The female condom is a relatively new product that is intended to serve the dual role of protecting against unwanted pregnancy and sexually transmitted infections (STIs). Recent research has found moderate to high levels of initial trial and acceptance of the female condom among women. However, information is lacking about its continued use, particularly among women at high risk of HIV and other STIs. The female condom was registered in Brazil in January 1997 and since then has been available commercially through DKT, a social marketing organization. In addition to socially marketed female condoms, the Brazilian Ministry of Health has also given female condoms to public health clinics and community organizations to distribute free as part of activities targeted to vulnerable groups of women. This brief summarizes the findings from a study that examined the role of the female condom as a method of protection against HIV/STIs among female sex workers in Campinas, Brazil, who received increased access to the product and information about it through an educational and social marketing intervention.
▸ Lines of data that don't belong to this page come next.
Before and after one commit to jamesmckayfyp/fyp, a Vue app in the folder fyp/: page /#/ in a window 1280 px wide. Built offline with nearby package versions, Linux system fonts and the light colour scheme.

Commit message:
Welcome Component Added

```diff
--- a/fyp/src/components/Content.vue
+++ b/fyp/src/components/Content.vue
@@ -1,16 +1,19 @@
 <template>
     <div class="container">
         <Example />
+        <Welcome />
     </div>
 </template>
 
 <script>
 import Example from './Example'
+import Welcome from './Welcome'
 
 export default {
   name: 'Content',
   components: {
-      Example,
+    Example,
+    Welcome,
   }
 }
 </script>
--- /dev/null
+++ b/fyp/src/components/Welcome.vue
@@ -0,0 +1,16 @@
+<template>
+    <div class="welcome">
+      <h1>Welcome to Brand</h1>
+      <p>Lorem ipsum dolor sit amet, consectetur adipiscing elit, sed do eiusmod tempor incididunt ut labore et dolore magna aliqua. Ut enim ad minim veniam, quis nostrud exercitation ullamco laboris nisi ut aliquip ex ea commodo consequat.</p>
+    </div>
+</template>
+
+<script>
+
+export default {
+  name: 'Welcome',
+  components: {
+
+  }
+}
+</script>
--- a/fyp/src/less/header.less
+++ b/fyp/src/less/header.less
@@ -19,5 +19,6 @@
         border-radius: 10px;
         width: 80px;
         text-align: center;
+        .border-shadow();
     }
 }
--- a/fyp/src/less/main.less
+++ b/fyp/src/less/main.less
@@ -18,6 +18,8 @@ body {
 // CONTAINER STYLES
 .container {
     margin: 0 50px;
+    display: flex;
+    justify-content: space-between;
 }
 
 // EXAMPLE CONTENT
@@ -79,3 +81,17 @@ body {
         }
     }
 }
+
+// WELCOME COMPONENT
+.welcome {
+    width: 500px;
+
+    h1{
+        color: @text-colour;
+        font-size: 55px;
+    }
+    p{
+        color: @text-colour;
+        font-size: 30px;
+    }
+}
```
"Acceptability of the female condom after a social marketing campaign in Campinas, Brazil," Horizons Research Summary. Washington, DC: Population Council, 2001.